» **RECORDS SUPPLIED**:
BEGIN
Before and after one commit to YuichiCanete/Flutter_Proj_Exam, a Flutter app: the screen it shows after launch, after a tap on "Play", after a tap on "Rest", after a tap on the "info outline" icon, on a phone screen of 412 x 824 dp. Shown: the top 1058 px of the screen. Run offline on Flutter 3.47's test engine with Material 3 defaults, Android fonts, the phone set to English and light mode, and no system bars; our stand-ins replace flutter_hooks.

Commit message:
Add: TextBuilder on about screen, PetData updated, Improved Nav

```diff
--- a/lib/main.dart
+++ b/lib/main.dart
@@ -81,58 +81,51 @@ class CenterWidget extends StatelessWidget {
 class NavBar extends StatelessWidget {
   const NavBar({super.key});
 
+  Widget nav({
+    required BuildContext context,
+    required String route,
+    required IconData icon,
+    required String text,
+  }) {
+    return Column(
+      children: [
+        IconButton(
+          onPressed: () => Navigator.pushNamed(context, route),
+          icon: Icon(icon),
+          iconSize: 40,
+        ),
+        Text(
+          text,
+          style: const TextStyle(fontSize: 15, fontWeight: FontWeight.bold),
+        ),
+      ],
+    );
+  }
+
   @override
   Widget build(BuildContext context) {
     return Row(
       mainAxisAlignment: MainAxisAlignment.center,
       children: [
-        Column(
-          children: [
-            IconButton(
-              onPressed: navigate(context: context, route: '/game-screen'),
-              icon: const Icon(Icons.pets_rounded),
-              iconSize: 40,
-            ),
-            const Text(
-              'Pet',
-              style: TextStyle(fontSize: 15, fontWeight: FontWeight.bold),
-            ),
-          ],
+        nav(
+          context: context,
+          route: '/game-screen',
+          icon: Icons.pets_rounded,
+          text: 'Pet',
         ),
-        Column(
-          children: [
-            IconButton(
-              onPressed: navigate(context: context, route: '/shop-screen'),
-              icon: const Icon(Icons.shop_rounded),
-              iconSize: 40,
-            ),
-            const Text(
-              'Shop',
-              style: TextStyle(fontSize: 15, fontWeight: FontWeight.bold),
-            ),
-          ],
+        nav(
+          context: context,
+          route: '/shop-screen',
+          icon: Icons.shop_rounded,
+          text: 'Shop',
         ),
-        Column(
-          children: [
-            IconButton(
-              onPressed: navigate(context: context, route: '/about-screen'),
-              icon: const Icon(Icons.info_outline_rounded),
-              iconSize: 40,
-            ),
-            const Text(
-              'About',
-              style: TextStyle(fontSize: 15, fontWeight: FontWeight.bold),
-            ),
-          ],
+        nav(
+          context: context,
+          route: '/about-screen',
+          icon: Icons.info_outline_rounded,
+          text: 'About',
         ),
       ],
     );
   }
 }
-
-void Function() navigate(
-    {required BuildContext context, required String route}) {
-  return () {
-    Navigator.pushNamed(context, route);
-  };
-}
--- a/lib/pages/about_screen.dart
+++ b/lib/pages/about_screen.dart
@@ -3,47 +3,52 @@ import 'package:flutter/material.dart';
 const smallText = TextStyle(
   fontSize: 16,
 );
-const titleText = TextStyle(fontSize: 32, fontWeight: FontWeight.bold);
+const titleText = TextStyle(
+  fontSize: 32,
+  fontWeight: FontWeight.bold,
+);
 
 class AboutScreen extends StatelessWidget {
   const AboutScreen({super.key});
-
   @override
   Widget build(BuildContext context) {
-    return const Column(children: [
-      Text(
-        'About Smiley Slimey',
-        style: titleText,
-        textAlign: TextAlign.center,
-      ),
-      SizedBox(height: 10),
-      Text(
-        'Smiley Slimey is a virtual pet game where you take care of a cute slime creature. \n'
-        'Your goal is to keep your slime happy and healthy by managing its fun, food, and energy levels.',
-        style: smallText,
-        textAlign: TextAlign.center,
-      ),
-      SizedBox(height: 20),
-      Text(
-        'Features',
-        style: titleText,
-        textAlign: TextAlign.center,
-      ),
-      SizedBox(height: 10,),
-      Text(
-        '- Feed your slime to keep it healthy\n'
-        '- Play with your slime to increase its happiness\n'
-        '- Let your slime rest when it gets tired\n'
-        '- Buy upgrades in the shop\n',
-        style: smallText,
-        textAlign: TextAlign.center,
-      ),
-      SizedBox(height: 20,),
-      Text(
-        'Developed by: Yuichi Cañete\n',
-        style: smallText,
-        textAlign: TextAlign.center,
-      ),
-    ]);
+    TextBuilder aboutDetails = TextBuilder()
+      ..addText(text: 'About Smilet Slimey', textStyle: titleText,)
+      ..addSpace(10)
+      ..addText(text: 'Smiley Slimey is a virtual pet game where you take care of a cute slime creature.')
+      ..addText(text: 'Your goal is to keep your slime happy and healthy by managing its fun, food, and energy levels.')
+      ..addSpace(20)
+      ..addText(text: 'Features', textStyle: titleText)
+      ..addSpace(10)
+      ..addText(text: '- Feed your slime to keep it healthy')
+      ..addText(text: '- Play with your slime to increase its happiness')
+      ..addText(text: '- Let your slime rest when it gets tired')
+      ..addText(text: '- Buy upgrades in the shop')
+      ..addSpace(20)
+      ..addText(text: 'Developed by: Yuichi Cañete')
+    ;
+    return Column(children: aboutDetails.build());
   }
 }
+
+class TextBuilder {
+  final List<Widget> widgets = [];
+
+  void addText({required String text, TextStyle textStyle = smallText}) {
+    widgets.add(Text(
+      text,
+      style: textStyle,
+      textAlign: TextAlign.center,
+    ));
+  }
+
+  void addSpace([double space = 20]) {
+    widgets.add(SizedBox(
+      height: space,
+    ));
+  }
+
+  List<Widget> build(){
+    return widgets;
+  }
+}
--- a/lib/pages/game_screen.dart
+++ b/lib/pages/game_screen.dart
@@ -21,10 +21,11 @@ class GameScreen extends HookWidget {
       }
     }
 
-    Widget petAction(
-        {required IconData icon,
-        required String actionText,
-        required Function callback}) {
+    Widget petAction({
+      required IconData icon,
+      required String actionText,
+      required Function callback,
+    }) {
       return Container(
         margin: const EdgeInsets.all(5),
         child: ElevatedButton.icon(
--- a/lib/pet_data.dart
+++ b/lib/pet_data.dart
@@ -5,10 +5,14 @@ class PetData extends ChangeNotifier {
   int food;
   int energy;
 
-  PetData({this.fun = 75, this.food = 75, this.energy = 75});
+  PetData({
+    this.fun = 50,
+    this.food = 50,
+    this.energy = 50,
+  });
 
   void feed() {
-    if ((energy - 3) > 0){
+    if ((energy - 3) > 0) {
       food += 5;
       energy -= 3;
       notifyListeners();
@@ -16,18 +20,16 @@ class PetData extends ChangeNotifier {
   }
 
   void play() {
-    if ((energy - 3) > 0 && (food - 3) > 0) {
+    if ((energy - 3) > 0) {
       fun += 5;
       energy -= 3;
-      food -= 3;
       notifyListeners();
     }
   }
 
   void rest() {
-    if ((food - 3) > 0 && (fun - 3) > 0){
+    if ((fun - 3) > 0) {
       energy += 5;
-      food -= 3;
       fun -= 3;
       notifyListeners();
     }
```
END
» **PROBLEM DETAILS**: Repeat the data. Every word must match.

» **SOLUTION TO THIS TASK**:
Before and after one commit to YuichiCanete/Flutter_Proj_Exam, a Flutter app: the screen it shows after launch, after a tap on "Play", after a tap on "Rest", after a tap on the "info outline" icon, on a phone screen of 412 x 824 dp. Shown: the top 1058 px of the screen. Run offline on Flutter 3.47's test engine with Material 3 defaults, Android fonts, the phone set to English and light mode, and no system bars; our stand-ins replace flutter_hooks.

Commit message:
Add: TextBuilder on about screen, PetData updated, Improved Nav

```diff
--- a/lib/main.dart
+++ b/lib/main.dart
@@ -81,58 +81,51 @@ class CenterWidget extends StatelessWidget {
 class NavBar extends StatelessWidget {
   const NavBar({super.key});
 
+  Widget nav({
+    required BuildContext context,
+    required String route,
+    required IconData icon,
+    required String text,
+  }) {
+    return Column(
+      children: [
+        IconButton(
+          onPressed: () => Navigator.pushNamed(context, route),
+          icon: Icon(icon),
+          iconSize: 40,
+        ),
+        Text(
+          text,
+          style: const TextStyle(fontSize: 15, fontWeight: FontWeight.bold),
+        ),
+      ],
+    );
+  }
+
   @override
   Widget build(BuildContext context) {
     return Row(
       mainAxisAlignment: MainAxisAlignment.center,
       children: [
-        Column(
-          children: [
-            IconButton(
-              onPressed: navigate(context: context, route: '/game-screen'),
-              icon: const Icon(Icons.pets_rounded),
-              iconSize: 40,
-            ),
-            const Text(
-              'Pet',
-              style: TextStyle(fontSize: 15, fontWeight: FontWeight.bold),
-            ),
-          ],
+        nav(
+          context: context,
+          route: '/game-screen',
+          icon: Icons.pets_rounded,
+          text: 'Pet',
         ),
-        Column(
-          children: [
-            IconButton(
-              onPressed: navigate(context: context, route: '/shop-screen'),
-              icon: const Icon(Icons.shop_rounded),
-              iconSize: 40,
-            ),
-            const Text(
-              'Shop',
-              style: TextStyle(fontSize: 15, fontWeight: FontWeight.bold),
-            ),
-          ],
+        nav(
+          context: context,
+          route: '/shop-screen',
+          icon: Icons.shop_rounded,
+          text: 'Shop',
         ),
-        Column(
-          children: [
-            IconButton(
-              onPressed: navigate(context: context, route: '/about-screen'),
-              icon: const Icon(Icons.info_outline_rounded),
-              iconSize: 40,
-            ),
-            const Text(
-              'About',
-              style: TextStyle(fontSize: 15, fontWeight: FontWeight.bold),
-            ),
-          ],
+        nav(
+          context: context,
+          route: '/about-screen',
+          icon: Icons.info_outline_rounded,
+          text: 'About',
         ),
       ],
     );
   }
 }
-
-void Function() navigate(
-    {required BuildContext context, required String route}) {
-  return () {
-    Navigator.pushNamed(context, route);
-  };
-}
--- a/lib/pages/about_screen.dart
+++ b/lib/pages/about_screen.dart
@@ -3,47 +3,52 @@ import 'package:flutter/material.dart';
 const smallText = TextStyle(
   fontSize: 16,
 );
-const titleText = TextStyle(fontSize: 32, fontWeight: FontWeight.bold);
+const titleText = TextStyle(
+  fontSize: 32,
+  fontWeight: FontWeight.bold,
+);
 
 class AboutScreen extends StatelessWidget {
   const AboutScreen({super.key});
-
   @override
   Widget build(BuildContext context) {
-    return const Column(children: [
-      Text(
-        'About Smiley Slimey',
-        style: titleText,
-        textAlign: TextAlign.center,
-      ),
-      SizedBox(height: 10),
-      Text(
-        'Smiley Slimey is a virtual pet game where you take care of a cute slime creature. \n'
-        'Your goal is to keep your slime happy and healthy by managing its fun, food, and energy levels.',
-        style: smallText,
-        textAlign: TextAlign.center,
-      ),
-      SizedBox(height: 20),
-      Text(
-        'Features',
-        style: titleText,
-        textAlign: TextAlign.center,
-      ),
-      SizedBox(height: 10,),
-      Text(
-        '- Feed your slime to keep it healthy\n'
-        '- Play with your slime to increase its happiness\n'
-        '- Let your slime rest when it gets tired\n'
-        '- Buy upgrades in the shop\n',
-        style: smallText,
-        textAlign: TextAlign.center,
-      ),
-      SizedBox(height: 20,),
-      Text(
-        'Developed by: Yuichi Cañete\n',
-        style: smallText,
-        textAlign: TextAlign.center,
-      ),
-    ]);
+    TextBuilder aboutDetails = TextBuilder()
+      ..addText(text: 'About Smilet Slimey', textStyle: titleText,)
+      ..addSpace(10)
+      ..addText(text: 'Smiley Slimey is a virtual pet game where you take care of a cute slime creature.')
+      ..addText(text: 'Your goal is to keep your slime happy and healthy by managing its fun, food, and energy levels.')
+      ..addSpace(20)
+      ..addText(text: 'Features', textStyle: titleText)
+      ..addSpace(10)
+      ..addText(text: '- Feed your slime to keep it healthy')
+      ..addText(text: '- Play with your slime to increase its happiness')
+      ..addText(text: '- Let your slime rest when it gets tired')
+      ..addText(text: '- Buy upgrades in the shop')
+      ..addSpace(20)
+      ..addText(text: 'Developed by: Yuichi Cañete')
+    ;
+    return Column(children: aboutDetails.build());
   }
 }
+
+class TextBuilder {
+  final List<Widget> widgets = [];
+
+  void addText({required String text, TextStyle textStyle = smallText}) {
+    widgets.add(Text(
+      text,
+      style: textStyle,
+      textAlign: TextAlign.center,
+    ));
+  }
+
+  void addSpace([double space = 20]) {
+    widgets.add(SizedBox(
+      height: space,
+    ));
+  }
+
+  List<Widget> build(){
+    return widgets;
+  }
+}
--- a/lib/pages/game_screen.dart
+++ b/lib/pages/game_screen.dart
@@ -21,10 +21,11 @@ class GameScreen extends HookWidget {
       }
     }
 
-    Widget petAction(
-        {required IconData icon,
-        required String actionText,
-        required Function callback}) {
+    Widget petAction({
+      required IconData icon,
+      required String actionText,
+      required Function callback,
+    }) {
       return Container(
         margin: const EdgeInsets.all(5),
         child: ElevatedButton.icon(
--- a/lib/pet_data.dart
+++ b/lib/pet_data.dart
@@ -5,10 +5,14 @@ class PetData extends ChangeNotifier {
   int food;
   int energy;
 
-  PetData({this.fun = 75, this.food = 75, this.energy = 75});
+  PetData({
+    this.fun = 50,
+    this.food = 50,
+    this.energy = 50,
+  });
 
   void feed() {
-    if ((energy - 3) > 0){
+    if ((energy - 3) > 0) {
       food += 5;
       energy -= 3;
       notifyListeners();
@@ -16,18 +20,16 @@ class PetData extends ChangeNotifier {
   }
 
   void play() {
-    if ((energy - 3) > 0 && (food - 3) > 0) {
+    if ((energy - 3) > 0) {
       fun += 5;
       energy -= 3;
-      food -= 3;
       notifyListeners();
     }
   }
 
   void rest() {
-    if ((food - 3) > 0 && (fun - 3) > 0){
+    if ((fun - 3) > 0) {
       energy += 5;
-      food -= 3;
       fun -= 3;
       notifyListeners();
     }
```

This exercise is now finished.